But after I'd succeeded as a copywriter and mingled with the likes of Bob Saget and the dog that was in E.T., spent hundreds on raspberries at the Beverly Hills Hotel, and was finally making enough money to live on, within striking distance of enough for the Hamptons share and the Fendi bags, I reverted to my nasty old habit of writing for free. I spent another dozen years writing fiction for nothing and then, if that wasn't stupid enough, a dissertation for less than nothing. (We're talking somewhere in the area of 200,000 words that got me only a few lines of type on my resume.) If the NWU had its way, I'd have been doing quite well. But at least all those pages are pretty benign, they don't really do much but share the shadows with the dust bunnies under my bed; it's not like I use them to keep other writers out of business.

Perhaps it's the idea of writing as business that I can't get used to. I have no desire to be the kind of sentence writer that Trollope and Dickens were, keeping an eye on the words piling up the way stock analysts note the rising prices of crude oil. My sentences are what they are, whether they get me a buck or two or twenty.
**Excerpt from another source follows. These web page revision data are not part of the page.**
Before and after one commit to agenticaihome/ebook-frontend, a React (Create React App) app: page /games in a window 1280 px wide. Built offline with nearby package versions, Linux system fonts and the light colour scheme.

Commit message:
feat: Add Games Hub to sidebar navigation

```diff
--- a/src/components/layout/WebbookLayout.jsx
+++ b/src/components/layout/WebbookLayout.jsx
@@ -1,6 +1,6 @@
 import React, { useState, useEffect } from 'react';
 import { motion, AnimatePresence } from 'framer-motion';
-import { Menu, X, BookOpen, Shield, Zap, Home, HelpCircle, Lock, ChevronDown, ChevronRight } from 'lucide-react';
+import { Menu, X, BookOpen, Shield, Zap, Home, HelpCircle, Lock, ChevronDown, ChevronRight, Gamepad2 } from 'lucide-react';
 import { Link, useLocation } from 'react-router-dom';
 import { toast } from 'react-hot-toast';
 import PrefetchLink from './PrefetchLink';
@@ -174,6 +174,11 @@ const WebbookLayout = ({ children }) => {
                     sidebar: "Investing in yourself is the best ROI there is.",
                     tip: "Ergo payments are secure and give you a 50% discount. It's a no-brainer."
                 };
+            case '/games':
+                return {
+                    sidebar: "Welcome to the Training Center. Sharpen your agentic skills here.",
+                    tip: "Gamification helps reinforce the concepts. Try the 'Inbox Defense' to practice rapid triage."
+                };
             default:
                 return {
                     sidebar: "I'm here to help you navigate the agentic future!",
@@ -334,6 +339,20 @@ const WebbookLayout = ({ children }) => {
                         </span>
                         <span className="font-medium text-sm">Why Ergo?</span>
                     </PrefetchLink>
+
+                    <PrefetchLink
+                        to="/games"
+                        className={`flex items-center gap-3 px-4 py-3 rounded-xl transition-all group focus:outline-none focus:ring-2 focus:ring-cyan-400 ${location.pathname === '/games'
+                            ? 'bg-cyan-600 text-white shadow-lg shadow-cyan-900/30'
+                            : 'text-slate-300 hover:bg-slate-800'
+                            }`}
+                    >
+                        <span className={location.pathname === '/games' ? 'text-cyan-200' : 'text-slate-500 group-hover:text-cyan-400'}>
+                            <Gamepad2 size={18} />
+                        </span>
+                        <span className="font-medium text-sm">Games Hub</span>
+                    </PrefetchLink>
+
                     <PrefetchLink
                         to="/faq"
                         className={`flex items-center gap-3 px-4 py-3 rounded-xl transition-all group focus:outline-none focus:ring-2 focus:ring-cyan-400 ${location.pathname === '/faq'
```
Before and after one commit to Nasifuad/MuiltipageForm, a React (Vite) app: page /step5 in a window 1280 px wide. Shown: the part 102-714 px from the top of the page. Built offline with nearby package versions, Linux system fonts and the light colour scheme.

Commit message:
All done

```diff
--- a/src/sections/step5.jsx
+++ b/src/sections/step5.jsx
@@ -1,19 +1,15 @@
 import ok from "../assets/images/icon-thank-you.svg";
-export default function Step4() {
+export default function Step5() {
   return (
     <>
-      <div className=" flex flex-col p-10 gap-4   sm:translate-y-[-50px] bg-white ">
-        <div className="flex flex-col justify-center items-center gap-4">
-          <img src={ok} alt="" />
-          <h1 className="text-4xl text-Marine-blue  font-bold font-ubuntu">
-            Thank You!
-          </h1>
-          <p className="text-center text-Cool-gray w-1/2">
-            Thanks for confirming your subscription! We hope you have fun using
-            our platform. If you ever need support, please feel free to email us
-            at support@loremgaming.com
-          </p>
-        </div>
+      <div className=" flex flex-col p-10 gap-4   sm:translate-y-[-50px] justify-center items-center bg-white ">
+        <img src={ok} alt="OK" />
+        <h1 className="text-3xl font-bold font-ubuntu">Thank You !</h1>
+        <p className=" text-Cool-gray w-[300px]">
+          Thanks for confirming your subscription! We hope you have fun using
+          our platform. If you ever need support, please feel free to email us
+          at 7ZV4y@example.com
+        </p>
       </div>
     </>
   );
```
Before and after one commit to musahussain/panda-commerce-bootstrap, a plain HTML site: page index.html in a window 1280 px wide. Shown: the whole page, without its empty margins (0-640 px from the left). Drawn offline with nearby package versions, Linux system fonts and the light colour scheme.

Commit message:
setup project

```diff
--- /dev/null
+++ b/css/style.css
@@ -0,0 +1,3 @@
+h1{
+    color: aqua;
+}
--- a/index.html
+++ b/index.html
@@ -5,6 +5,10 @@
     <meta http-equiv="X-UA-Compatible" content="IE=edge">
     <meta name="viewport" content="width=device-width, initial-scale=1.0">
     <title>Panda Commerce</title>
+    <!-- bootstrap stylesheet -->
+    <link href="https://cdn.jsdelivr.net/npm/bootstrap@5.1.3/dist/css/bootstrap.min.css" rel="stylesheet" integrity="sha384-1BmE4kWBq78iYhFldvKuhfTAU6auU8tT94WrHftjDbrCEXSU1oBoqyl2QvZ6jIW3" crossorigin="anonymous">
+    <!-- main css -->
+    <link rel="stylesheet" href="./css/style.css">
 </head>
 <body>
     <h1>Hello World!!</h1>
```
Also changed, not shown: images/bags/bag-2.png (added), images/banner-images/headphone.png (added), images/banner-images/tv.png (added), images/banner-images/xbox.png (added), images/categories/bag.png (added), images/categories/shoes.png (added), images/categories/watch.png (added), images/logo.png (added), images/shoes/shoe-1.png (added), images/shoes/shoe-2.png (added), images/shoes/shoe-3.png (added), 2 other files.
Having been in advertising, I perhaps have an unhealthy delusion about writing purely for the sake of writing. Maybe I'm an idealist (or maybe just a bohemian slattern, lunatic, and fool).

I've written for websites where all I got was a CD or a concert pass, and I've worked for places which paid me dollar after dollar to write about universally appealing topics like Ten Ways to Make Your Patients Wait Patiently, Feng Shui Cuticles, and laundry on nuclear submarines (No More Icky Residue!). So there is a gap between what I am paid to write and what I write for free, but it's a gap that is shrinking. It dwindles more slowly than the polar ice caps, but by the time the last polar bear is gone, I will be getting paid for my "real" writing.

In the meantime, polar bears frolic and I have no intention of giving up writing for free. To do so would be to lose the pleasure of writing entirely, and then it would become just another job. Still there are caveats that I don't maintain in my moneymaking work. I won't write what I don't want to write. I write when I can—after yoga and coffee and kids. When the editors start to make me unhappy, I quit. One place didn't run my kick ass Dropkick Murphy's interview on St. Patrick's Day. Sayonara. Another editor started getting snippy about my deadlines while sitting on a pile of pieces he hadn't run. Auf wiedersehen. If you aren't going to pay me, you damn well better treat me nicely.

And because I've worked for free, I have a set of clips that are far more representative of what I want to write than the ones I've been paid for. Writing may be something that other people do as professionals and for them, not getting paid is an insult. For me, writing is how I am and if the cost of writing the way I want is simply monetary, I don't really mind that much. I've had fan letters, citations in Slate and the kind of attention that "Flossing: The Inside Scoop," and "Magnetism and Your Debit Card," just didn't attract. People have emailed me and said I wrote like Kafka, that I had a mastery of bellybutton scholarship and that my writing made them ashamed to be human (the writer thought that was a bad thing, but I was quite pleased). You can't buy that kind of reaction, and it seems (at least for me) you don't often get paid for it either.

It might not make me money, but I think if money were my top priority, there are far more direct routes to it than writing.

Deirdre Day-MacLeod has written everything from television commercials for dog biscuits to a dissertation on maternal infanticide. She can be reached at deirdredaymacleod AT comcast DOT net.

> Send a letter to the editor
> Read more in our archives